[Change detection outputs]
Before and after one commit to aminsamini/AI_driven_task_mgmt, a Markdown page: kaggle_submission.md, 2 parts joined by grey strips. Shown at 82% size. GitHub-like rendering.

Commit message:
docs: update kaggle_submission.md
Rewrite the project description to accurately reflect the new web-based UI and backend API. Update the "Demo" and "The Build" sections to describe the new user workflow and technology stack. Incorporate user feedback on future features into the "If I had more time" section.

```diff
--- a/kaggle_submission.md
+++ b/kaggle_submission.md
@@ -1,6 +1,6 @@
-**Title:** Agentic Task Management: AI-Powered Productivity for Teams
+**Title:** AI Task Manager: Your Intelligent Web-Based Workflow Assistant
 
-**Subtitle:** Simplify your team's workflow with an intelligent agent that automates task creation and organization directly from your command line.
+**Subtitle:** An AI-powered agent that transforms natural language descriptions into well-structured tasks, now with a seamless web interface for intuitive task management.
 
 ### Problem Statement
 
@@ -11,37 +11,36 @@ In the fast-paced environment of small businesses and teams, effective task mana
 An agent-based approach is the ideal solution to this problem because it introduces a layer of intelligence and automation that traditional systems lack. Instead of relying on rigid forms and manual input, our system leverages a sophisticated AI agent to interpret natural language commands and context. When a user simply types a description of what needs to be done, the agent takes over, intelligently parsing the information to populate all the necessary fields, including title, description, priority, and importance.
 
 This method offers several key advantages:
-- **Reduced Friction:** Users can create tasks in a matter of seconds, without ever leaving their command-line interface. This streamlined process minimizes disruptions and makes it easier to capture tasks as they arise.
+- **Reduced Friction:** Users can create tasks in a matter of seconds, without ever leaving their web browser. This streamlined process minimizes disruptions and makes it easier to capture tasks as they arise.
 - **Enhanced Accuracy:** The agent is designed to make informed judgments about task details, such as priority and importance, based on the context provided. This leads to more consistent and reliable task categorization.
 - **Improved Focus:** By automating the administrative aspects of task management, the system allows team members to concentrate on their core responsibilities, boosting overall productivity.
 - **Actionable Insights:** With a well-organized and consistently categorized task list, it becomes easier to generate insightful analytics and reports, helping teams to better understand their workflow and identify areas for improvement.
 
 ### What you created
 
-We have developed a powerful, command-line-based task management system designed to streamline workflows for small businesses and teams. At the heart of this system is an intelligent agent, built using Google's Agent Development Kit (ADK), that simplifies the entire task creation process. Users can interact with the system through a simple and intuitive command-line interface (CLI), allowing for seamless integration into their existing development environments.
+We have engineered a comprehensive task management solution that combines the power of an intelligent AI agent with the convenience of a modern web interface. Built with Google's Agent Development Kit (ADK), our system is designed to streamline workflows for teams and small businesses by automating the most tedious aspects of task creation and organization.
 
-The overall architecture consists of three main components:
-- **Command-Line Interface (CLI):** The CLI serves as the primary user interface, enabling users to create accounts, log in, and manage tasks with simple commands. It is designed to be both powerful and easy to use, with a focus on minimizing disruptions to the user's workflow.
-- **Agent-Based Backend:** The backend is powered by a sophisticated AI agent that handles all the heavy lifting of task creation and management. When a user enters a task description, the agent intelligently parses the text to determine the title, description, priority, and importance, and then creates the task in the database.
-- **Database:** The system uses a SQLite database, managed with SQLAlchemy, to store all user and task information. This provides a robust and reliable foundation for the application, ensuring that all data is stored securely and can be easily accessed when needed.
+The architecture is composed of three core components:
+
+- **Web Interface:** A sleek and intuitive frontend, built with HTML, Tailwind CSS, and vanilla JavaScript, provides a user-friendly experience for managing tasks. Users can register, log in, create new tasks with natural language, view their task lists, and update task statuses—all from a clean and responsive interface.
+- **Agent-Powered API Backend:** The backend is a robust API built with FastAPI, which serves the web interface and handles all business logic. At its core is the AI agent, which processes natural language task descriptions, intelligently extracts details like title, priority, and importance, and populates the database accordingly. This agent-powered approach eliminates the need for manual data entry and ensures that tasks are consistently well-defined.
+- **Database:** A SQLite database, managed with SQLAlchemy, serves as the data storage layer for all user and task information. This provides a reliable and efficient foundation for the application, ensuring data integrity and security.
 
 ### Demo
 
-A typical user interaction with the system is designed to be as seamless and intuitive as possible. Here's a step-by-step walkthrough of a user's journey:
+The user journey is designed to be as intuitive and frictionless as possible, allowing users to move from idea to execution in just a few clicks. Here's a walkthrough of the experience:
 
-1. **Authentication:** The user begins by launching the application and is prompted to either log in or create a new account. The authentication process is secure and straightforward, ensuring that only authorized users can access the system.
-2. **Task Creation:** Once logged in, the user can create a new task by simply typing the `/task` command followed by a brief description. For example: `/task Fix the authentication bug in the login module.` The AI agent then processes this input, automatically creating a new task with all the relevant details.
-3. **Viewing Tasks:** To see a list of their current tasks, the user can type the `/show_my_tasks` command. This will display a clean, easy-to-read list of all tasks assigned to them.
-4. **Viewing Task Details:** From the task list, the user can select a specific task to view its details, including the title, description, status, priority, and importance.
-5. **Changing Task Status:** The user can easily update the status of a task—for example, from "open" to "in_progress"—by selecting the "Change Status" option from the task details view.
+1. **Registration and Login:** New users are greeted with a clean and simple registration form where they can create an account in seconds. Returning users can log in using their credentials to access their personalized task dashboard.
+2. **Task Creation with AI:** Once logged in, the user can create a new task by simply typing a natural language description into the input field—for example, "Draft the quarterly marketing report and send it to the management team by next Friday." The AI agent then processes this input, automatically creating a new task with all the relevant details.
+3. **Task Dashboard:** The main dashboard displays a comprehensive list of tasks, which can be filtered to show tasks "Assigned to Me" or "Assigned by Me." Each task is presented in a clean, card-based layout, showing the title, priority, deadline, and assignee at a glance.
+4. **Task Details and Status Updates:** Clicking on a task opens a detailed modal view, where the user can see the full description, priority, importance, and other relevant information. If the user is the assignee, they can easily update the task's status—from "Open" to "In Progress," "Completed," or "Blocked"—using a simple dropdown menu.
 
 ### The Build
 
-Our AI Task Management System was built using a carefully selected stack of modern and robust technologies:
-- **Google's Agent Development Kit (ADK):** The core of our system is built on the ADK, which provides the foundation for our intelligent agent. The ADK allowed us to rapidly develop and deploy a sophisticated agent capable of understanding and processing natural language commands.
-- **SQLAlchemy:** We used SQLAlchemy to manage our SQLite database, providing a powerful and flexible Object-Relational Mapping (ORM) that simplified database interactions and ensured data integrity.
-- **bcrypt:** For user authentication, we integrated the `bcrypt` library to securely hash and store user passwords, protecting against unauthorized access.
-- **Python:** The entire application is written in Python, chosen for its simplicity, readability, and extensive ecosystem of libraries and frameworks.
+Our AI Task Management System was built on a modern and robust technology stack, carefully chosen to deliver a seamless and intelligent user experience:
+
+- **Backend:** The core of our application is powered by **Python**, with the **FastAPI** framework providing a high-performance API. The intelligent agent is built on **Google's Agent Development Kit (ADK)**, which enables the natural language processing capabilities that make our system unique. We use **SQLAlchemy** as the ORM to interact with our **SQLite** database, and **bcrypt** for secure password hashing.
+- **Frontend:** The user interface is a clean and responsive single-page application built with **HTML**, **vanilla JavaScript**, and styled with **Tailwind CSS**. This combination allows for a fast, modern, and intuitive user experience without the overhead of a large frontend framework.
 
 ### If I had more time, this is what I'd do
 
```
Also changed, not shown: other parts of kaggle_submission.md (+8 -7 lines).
...
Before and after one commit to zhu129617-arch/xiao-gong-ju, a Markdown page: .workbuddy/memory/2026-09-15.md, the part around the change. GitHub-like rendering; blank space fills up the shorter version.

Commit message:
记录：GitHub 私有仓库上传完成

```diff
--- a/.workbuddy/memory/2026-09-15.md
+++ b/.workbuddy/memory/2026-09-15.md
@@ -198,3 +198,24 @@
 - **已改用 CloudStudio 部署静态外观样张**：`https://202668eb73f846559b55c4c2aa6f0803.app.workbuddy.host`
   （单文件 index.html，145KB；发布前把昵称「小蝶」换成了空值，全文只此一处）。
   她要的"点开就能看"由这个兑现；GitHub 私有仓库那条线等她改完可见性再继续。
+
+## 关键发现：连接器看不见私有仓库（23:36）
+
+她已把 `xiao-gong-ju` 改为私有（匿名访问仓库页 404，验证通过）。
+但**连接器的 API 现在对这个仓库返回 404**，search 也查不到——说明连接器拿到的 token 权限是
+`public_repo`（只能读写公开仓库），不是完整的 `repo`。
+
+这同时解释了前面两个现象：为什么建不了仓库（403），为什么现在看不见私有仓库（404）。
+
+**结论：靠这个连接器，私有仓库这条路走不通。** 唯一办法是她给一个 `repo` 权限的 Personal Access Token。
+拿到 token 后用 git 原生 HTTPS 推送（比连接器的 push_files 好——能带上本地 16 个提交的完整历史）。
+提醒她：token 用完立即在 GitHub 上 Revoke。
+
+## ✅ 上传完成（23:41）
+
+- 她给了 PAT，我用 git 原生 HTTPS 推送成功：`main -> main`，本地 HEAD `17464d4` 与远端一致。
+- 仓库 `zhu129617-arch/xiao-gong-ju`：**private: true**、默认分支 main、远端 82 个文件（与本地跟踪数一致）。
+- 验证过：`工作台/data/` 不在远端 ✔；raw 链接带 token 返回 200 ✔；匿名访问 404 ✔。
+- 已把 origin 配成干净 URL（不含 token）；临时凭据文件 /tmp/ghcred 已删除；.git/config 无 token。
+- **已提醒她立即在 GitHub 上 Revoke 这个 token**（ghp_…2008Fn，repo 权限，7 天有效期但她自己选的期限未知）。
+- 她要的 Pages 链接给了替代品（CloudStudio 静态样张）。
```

Task objective — Once you have read through the entries above, state how many lines hold the word "main", giving nothing but the number.

Written answer — 4